8. Discover and Fix Issues Early in the Process
If you are working with a client who is obsessed with things like KPI’s, figures and stats, you will need to manage this as best as possible. You don’t want to be dealing with persistent problems that will probably only get worse with time. The same rules also apply to relationships with other stakeholders and to contract delivery.
9. Guidelines Need to be Set for the Escalation of Issues
Personality clashes can be frequent in contract management. Nevertheless, always try to create a professional working relationship with someone. If this doesn’t exist, it becomes much more challenging to achieve the desired outcome. Develop escalation mechanisms such as the ability to replace members of staff that are being unproductive or uncooperative. Having trust and mutual respect for everyone is a crucial part of the client-provider relationship.
10. Use a Consistent Approach
Make sure you know all the obligations of the provider as specified in the contract. Make sure they are abiding by them throughout the project. One particularly detrimental thing that happens in contracts quite often is the informal allowing of material concessions. These instances need to be recorded, including the duration and any other circumstances that caused it. Be sure to have the appropriate change controls in place. Scope creep can occur, which can cost money. Anything extra requested outside the scope of the original contract needs to be considered carefully.
Make Your Next Contract a Successful One by Using These Hints and Tips
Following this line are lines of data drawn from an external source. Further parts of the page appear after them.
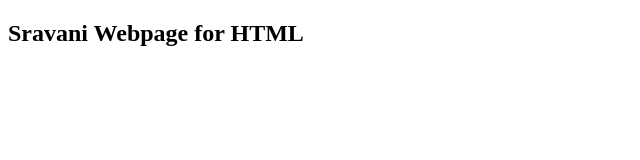
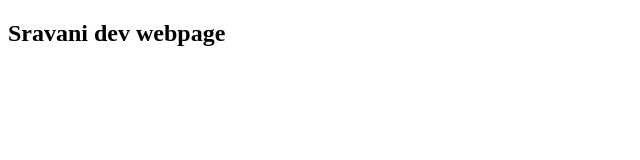
Before and after one commit to Sravani1915/git-test1, a plain HTML site: page index.html in a window 1280 px wide. Shown: the whole page, without its empty margins (0-640 px from the left). Drawn offline with Linux system fonts and the light colour scheme.

Commit message:
Adding files in dev

```diff
--- a/index.html
+++ b/index.html
@@ -6,6 +6,6 @@
     <title>Sravani HTML</title>
 </head>
 <body>
-    <h2>Sravani Webpage for HTML</h2>
+    <h2>Sravani dev webpage</h2>
 </body>
 </html>
```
Contracts should never be treated as documents that simply mark the start of a project or something to check over if issues occur. They need to be maintained and updated throughout the project to meet the changing requirements of all parties or circumstances so that the project always remains on schedule. We believe that if you follow the ten tips provided here, your project will get started on the best track. All parties will be unified and work towards one common goal, and the project is more likely to be a success.